Anclote Power Plant

The Anclote Power Plant is located in Holiday, Florida, which is a Gulf Coast city approximately twenty-five miles from Tampa. In 1974, the plant's first steam unit began to operate, and the second soon followed in 1978. These two units create steam for electric power. Florida Power Corporation built, owned, and operated the plant until the 1990s. During this time, the plant’s disarray saw management allow outside consultants cut staff members. This led to understandable employee unhappiness and a general distrust of management. The company also developed a negative reputation concerning power outages. Progress Energy of Raleigh, North Carolina acquired the plant in 2000 and in 2003, they renamed it Progress Energy. Since that time, Progress Energy has made a point of revitalizing its operations.
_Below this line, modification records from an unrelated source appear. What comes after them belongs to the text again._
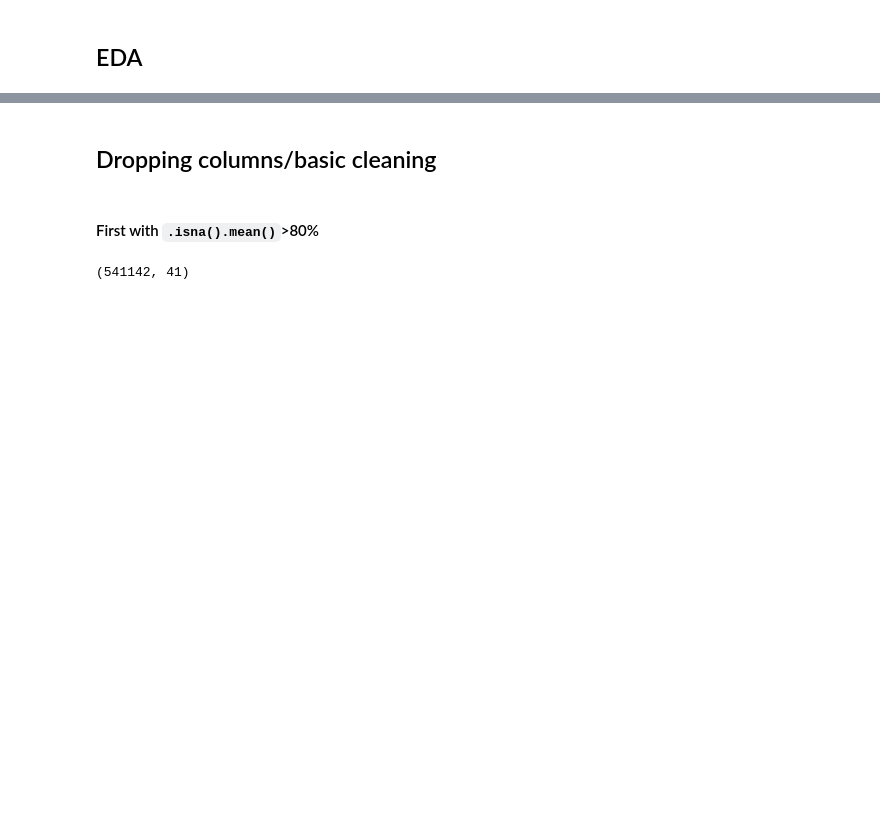
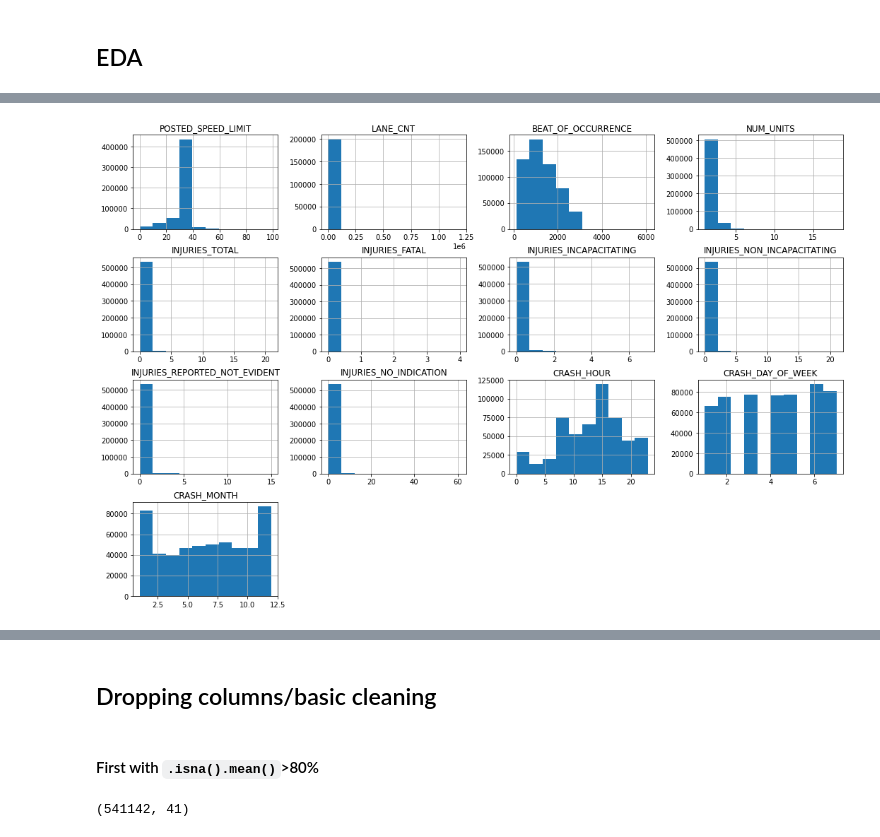
Before and after one commit to AngieKay/Chicago-Crashes, a Jupyter notebook: Markowitz_working_nb.ipynb, the cells around one changed output, grey strips where cells are left out. Drawn from its saved outputs; the diff is of its cells as text; code cells hidden in the pictures; blank space fills up the shorter version.

```diff
--- a/Markowitz_working_nb.ipynb
+++ b/Markowitz_working_nb.ipynb
@@ -145,0 +220,4 @@ sns.pairplot(crashes_df[['POSTED_SPEED_LIMIT', 'TRAFFIC_CONTROL_DEVICE', 'WEATHE
+# %%
+crashes_eda.hist(figsize=(18, 12));
+# %% [output]
+[figure, added]
```
Also changed, not shown: parts of 31 cells of this notebook.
They have conducted safety training, particularly in hazard awareness training regarding asbestos. Despite these changes, many environmental activists requested a cleanup of the plant's emissions. In 1997 the plant was placed on the Florida Clean Power Coalition's list of the "Dirty Dozen" power plants. Furthermore, a 2005 study ranked Progress Energy at number 11 for mercury emission levels. In 2005, the Environmental Protection Agency (EPA) issued what's called the Clean Air Visibility Rule. This rule mandates that states identify facilities built between August 1962 and August 1977 that have the potential to create emissions affecting visibility of protected zones. Due to this rule, the Anclote facility is scheduled to begin emission reductions in 2013. During most of the 20th century, Anclote likely used asbestos at its facility, as did most mills, factories and other power plants. Asbestos is a toxic mineral mined for its fire-retardant properties used in many industries and facilities because it was cheap, effective and unregulated in the past. Today, it is widely-known that exposure to asbestos fibers can cause asbestosis, mesothelioma cancer and several other serious illnesses. Today, this material is removed from facilities, but this was not the case years ago when companies failed to mention its danger and the public remained uninformed. Prior to government regulations regarding asbestos, workers regularly worked with or around asbestos, allowing them to inhale its toxic fibers. Because it may take decades for a person exposed to asbestos to show any symptoms, workers frequently did not know they were facing a serious health risk. Many also carried the toxic mineral home on their clothing and sometimes exposed their family members to it, due to second-hand contact. References: